Task objective:
The word "模型通道就绪" marks the lines you need; copy each of them from the data.

Given records:
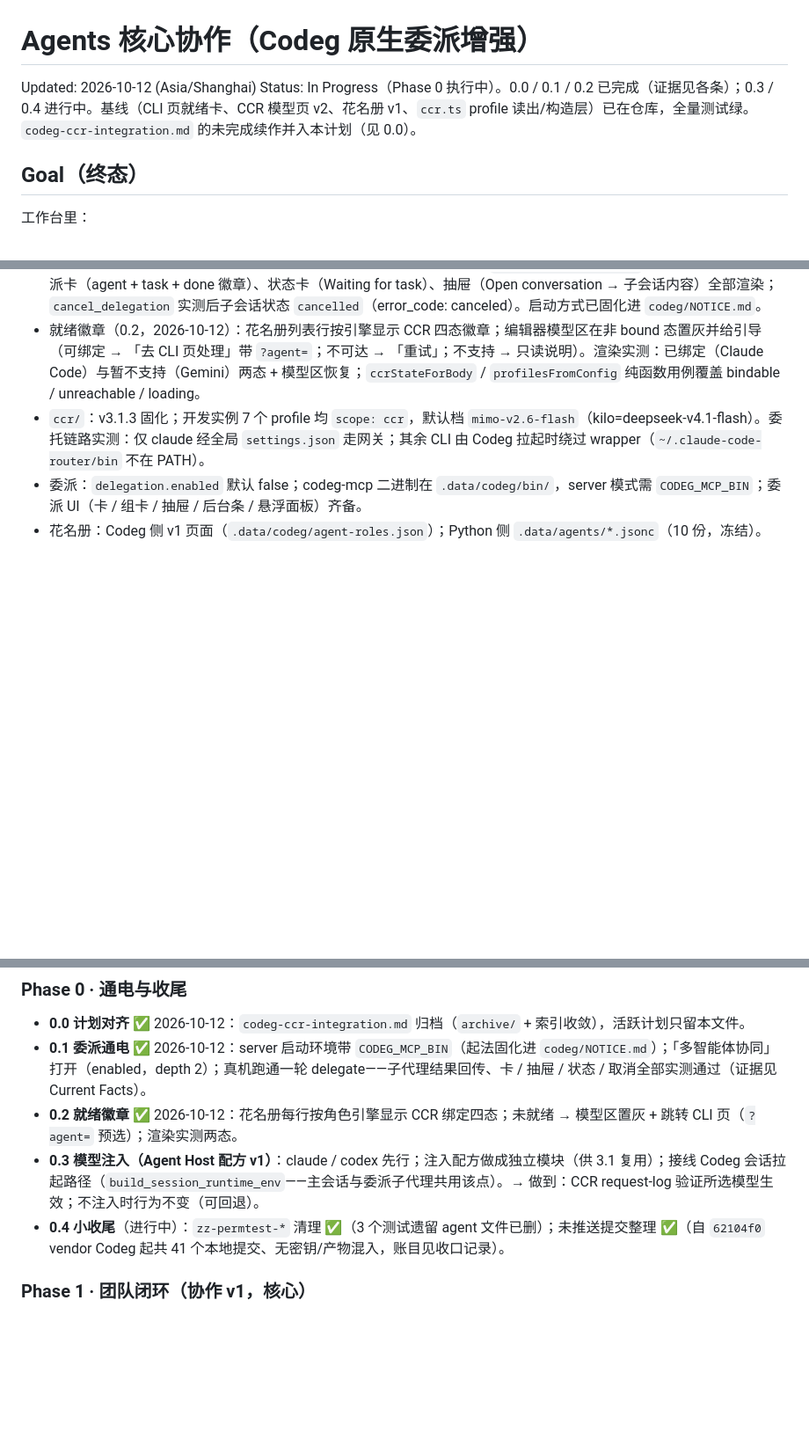
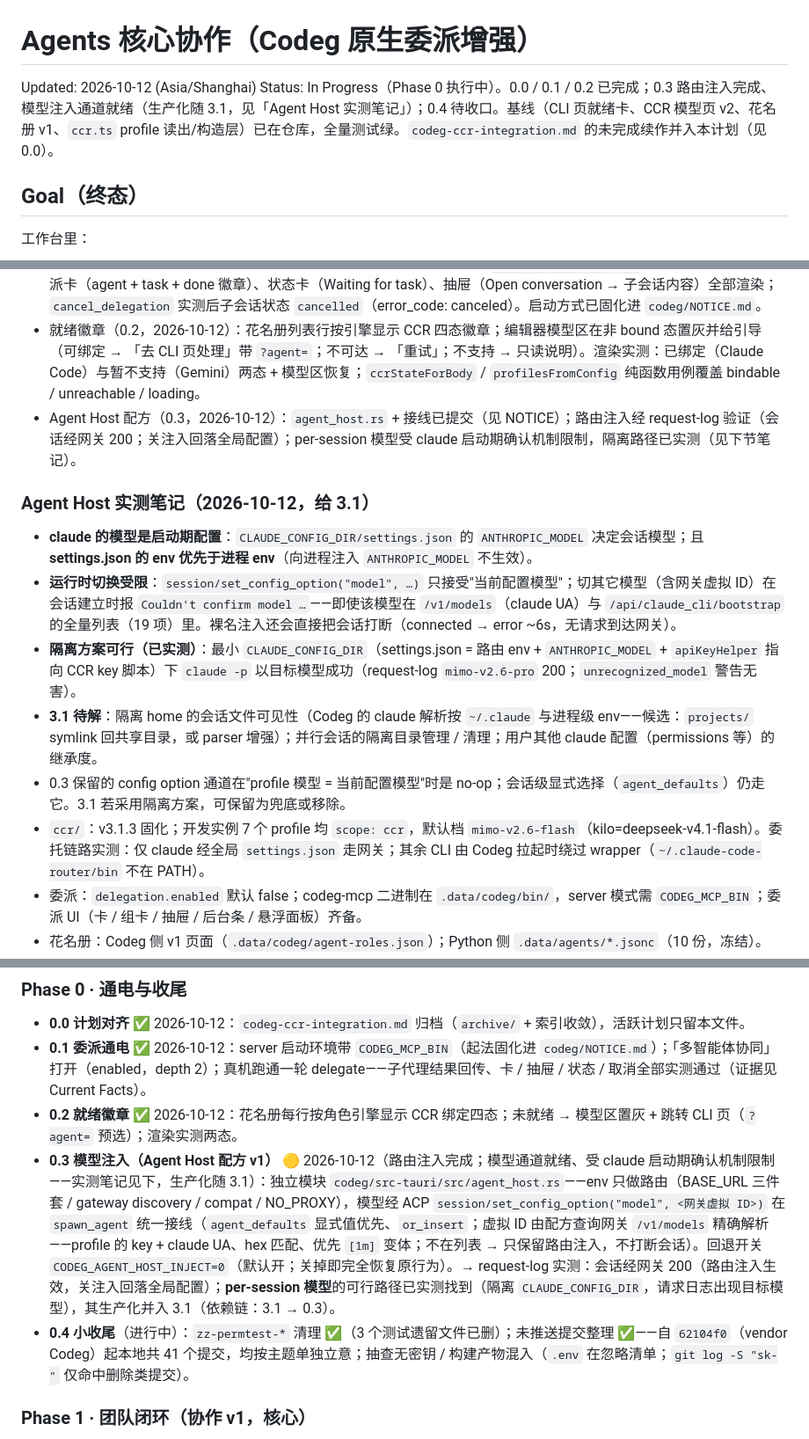
Before and after one commit to pengtao199/CrewChat, a Markdown page: docs/plans/agents-core-collaboration.md, 3 parts joined by grey strips. Shown at 88% size. Rendered like a GitHub page; blank space fills up the shorter version.

Commit message:
docs(codeg): Phase 0.3 记录与 Agent Host 实测笔记
- NOTICE 登记 agent_host.rs 与 spawn_agent / build_runtime_env 的接线；
- 计划：0.3 完成度如实标注（路由注入完成、模型通道就绪、生产化随 3.1），
  附「Agent Host 实测笔记」——claude 模型为启动期配置、运行时切换受
  confirm 机制限制、隔离 CLAUDE_CONFIG_DIR 方案已验证（request-log 出现
  目标模型），以及 3.1 待解清单（会话文件可见性 / 隔离目录管理 / 配置
  继承度）。

```diff
--- a/docs/plans/agents-core-collaboration.md
+++ b/docs/plans/agents-core-collaboration.md
@@ -1,7 +1,7 @@
 # Agents 核心协作（Codeg 原生委派增强）
 
 Updated: 2026-10-12 (Asia/Shanghai)
-Status: In Progress（Phase 0 执行中）。0.0 / 0.1 / 0.2 已完成（证据见各条）；0.3 / 0.4 进行中。基线（CLI 页就绪卡、CCR 模型页 v2、花名册 v1、`ccr.ts` profile 读出/构造层）已在仓库，全量测试绿。`codeg-ccr-integration.md` 的未完成续作并入本计划（见 0.0）。
+Status: In Progress（Phase 0 执行中）。0.0 / 0.1 / 0.2 已完成；0.3 路由注入完成、模型注入通道就绪（生产化随 3.1，见「Agent Host 实测笔记」）；0.4 待收口。基线（CLI 页就绪卡、CCR 模型页 v2、花名册 v1、`ccr.ts` profile 读出/构造层）已在仓库，全量测试绿。`codeg-ccr-integration.md` 的未完成续作并入本计划（见 0.0）。
 
 ## Goal（终态）
 
@@ -20,6 +20,15 @@ Status: In Progress（Phase 0 执行中）。0.0 / 0.1 / 0.2 已完成（证据
 - `codeg/`：就绪卡（`agent-readiness-card.tsx` / `use-agent-ccr-binding.ts`）与 profile 读出/构造层（`src/lib/ccr.ts`）已提交；全量测试 602 文件 / 8903 用例通过；server 模式（3080）可用。
 - 委派通电（2026-10-12 实测）：server 带 `CODEG_MCP_BIN=target/debug/codeg-mcp` 启动、`delegation.enabled=true`（depth 2）。claude 主会话真机委派给 claude 子会话——子代理回答经 `get_delegation_status` 回传（7592ms）；委派卡（agent + task + done 徽章）、状态卡（Waiting for task）、抽屉（Open conversation → 子会话内容）全部渲染；`cancel_delegation` 实测后子会话状态 `cancelled`（error_code: canceled）。启动方式已固化进 `codeg/NOTICE.md`。
 - 就绪徽章（0.2，2026-10-12）：花名册列表行按引擎显示 CCR 四态徽章；编辑器模型区在非 bound 态置灰并给引导（可绑定 → 「去 CLI 页处理」带 `?agent=`；不可达 → 「重试」；不支持 → 只读说明）。渲染实测：已绑定（Claude Code）与暂不支持（Gemini）两态 + 模型区恢复；`ccrStateForBody` / `profilesFromConfig` 纯函数用例覆盖 bindable / unreachable / loading。
+- Agent Host 配方（0.3，2026-10-12）：`agent_host.rs` + 接线已提交（见 NOTICE）；路由注入经 request-log 验证（会话经网关 200；关注入回落全局配置）；per-session 模型受 claude 启动期确认机制限制，隔离路径已实测（见下节笔记）。
+
+### Agent Host 实测笔记（2026-10-12，给 3.1）
+
+- **claude 的模型是启动期配置**：`CLAUDE_CONFIG_DIR/settings.json` 的 `ANTHROPIC_MODEL` 决定会话模型；且 **settings.json 的 env 优先于进程 env**（向进程注入 `ANTHROPIC_MODEL` 不生效）。
+- **运行时切换受限**：`session/set_config_option("model", …)` 只接受"当前配置模型"；切其它模型（含网关虚拟 ID）在会话建立时报 `Couldn't confirm model …`——即使该模型在 `/v1/models`（claude UA）与 `/api/claude_cli/bootstrap` 的全量列表（19 项）里。裸名注入还会直接把会话打断（connected → error ~6s，无请求到达网关）。
+- **隔离方案可行（已实测）**：最小 `CLAUDE_CONFIG_DIR`（settings.json = 路由 env + `ANTHROPIC_MODEL` + `apiKeyHelper` 指向 CCR key 脚本）下 `claude -p` 以目标模型成功（request-log `mimo-v2.6-pro` 200；`unrecognized_model` 警告无害）。
+- **3.1 待解**：隔离 home 的会话文件可见性（Codeg 的 claude 解析按 `~/.claude` 与进程级 env——候选：`projects/` symlink 回共享目录，或 parser 增强）；并行会话的隔离目录管理 / 清理；用户其他 claude 配置（permissions 等）的继承度。
+- 0.3 保留的 config option 通道在"profile 模型 = 当前配置模型"时是 no-op；会话级显式选择（`agent_defaults`）仍走它。3.1 若采用隔离方案，可保留为兜底或移除。
 - `ccr/`：v3.1.3 固化；开发实例 7 个 profile 均 `scope: ccr`，默认档 `mimo-v2.6-flash`（kilo=deepseek-v4.1-flash）。委托链路实测：仅 claude 经全局 `settings.json` 走网关；其余 CLI 由 Codeg 拉起时绕过 wrapper（`~/.claude-code-router/bin` 不在 PATH）。
 - 委派：`delegation.enabled` 默认 false；codeg-mcp 二进制在 `.data/codeg/bin/`，server 模式需 `CODEG_MCP_BIN`；委派 UI（卡 / 组卡 / 抽屉 / 后台条 / 悬浮面板）齐备。
 - 花名册：Codeg 侧 v1 页面（`.data/codeg/agent-roles.json`）；Python 侧 `.data/agents/*.jsonc`（10 份，冻结）。
@@ -43,8 +52,8 @@ Status: In Progress（Phase 0 执行中）。0.0 / 0.1 / 0.2 已完成（证据
 - **0.0 计划对齐** ✅ 2026-10-12：`codeg-ccr-integration.md` 归档（`archive/` + 索引收敛），活跃计划只留本文件。
 - **0.1 委派通电** ✅ 2026-10-12：server 启动环境带 `CODEG_MCP_BIN`（起法固化进 `codeg/NOTICE.md`）；「多智能体协同」打开（enabled，depth 2）；真机跑通一轮 delegate——子代理结果回传、卡 / 抽屉 / 状态 / 取消全部实测通过（证据见 Current Facts）。
 - **0.2 就绪徽章** ✅ 2026-10-12：花名册每行按角色引擎显示 CCR 绑定四态；未就绪 → 模型区置灰 + 跳转 CLI 页（`?agent=` 预选）；渲染实测两态。
-- **0.3 模型注入（Agent Host 配方 v1）**：claude / codex 先行；注入配方做成独立模块（供 3.1 复用）；接线 Codeg 会话拉起路径（`build_session_runtime_env`——主会话与委派子代理共用该点）。→ 做到：CCR request-log 验证所选模型生效；不注入时行为不变（可回退）。
-- **0.4 小收尾**（进行中）：`zz-permtest-*` 清理 ✅（3 个测试遗留 agent 文件已删）；未推送提交整理 ✅（自 `62104f0` vendor Codeg 起共 41 个本地提交、无密钥/产物混入，账目见收口记录）。
+- **0.3 模型注入（Agent Host 配方 v1）** 🟡 2026-10-12（路由注入完成；模型通道就绪、受 claude 启动期确认机制限制——实测笔记见下，生产化随 3.1）：独立模块 `codeg/src-tauri/src/agent_host.rs`——env 只做路由（BASE_URL 三件套 / gateway discovery / compat / NO_PROXY），模型经 ACP `session/set_config_option("model", <网关虚拟 ID>)` 在 `spawn_agent` 统一接线（`agent_defaults` 显式值优先、`or_insert`；虚拟 ID 由配方查询网关 `/v1/models` 精确解析——profile 的 key + claude UA、hex 匹配、优先 `[1m]` 变体；不在列表 → 只保留路由注入，不打断会话）。回退开关 `CODEG_AGENT_HOST_INJECT=0`（默认开；关掉即完全恢复原行为）。→ request-log 实测：会话经网关 200（路由注入生效，关注入回落全局配置）；**per-session 模型**的可行路径已实测找到（隔离 `CLAUDE_CONFIG_DIR`，请求日志出现目标模型），其生产化并入 3.1（依赖链：3.1 → 0.3）。
+- **0.4 小收尾**（进行中）：`zz-permtest-*` 清理 ✅（3 个测试遗留文件已删）；未推送提交整理 ✅——自 `62104f0`（vendor Codeg）起本地共 41 个提交，均按主题单独立意；抽查无密钥 / 构建产物混入（`.env` 在忽略清单；`git log -S "sk-"` 仅命中删除类提交）。
 
 ### Phase 1 · 团队闭环（协作 v1，核心）
 
```
Also changed, not shown: codeg/NOTICE.md (+2 -0 lines).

Answer:
- 计划：0.3 完成度如实标注（路由注入完成、模型通道就绪、生产化随 3.1），
+- **0.3 模型注入（Agent Host 配方 v1）** 🟡 2026-10-12（路由注入完成；模型通道就绪、受 claude 启动期确认机制限制——实测笔记见下，生产化随 3.1）：独立模块 `codeg/src-tauri/src/agent_host.rs`——env 只做路由（BASE_URL 三件套 / gateway discovery / compat / NO_PROXY），模型经 ACP `session/set_config_option("model", <网关虚拟 ID>)` 在 `spawn_agent` 统一接线（`agent_defaults` 显式值优先、`or_insert`；虚拟 ID 由配方查询网关 `/v1/models` 精确解析——profile 的 key + claude UA、hex 匹配、优先 `[1m]` 变体；不在列表 → 只保留路由注入，不打断会话）。回退开关 `CODEG_AGENT_HOST_INJECT=0`（默认开；关掉即完全恢复原行为）。→ request-log 实测：会话经网关 200（路由注入生效，关注入回落全局配置）；**per-session 模型**的可行路径已实测找到（隔离 `CLAUDE_CONFIG_DIR`，请求日志出现目标模型），其生产化并入 3.1（依赖链：3.1 → 0.3）。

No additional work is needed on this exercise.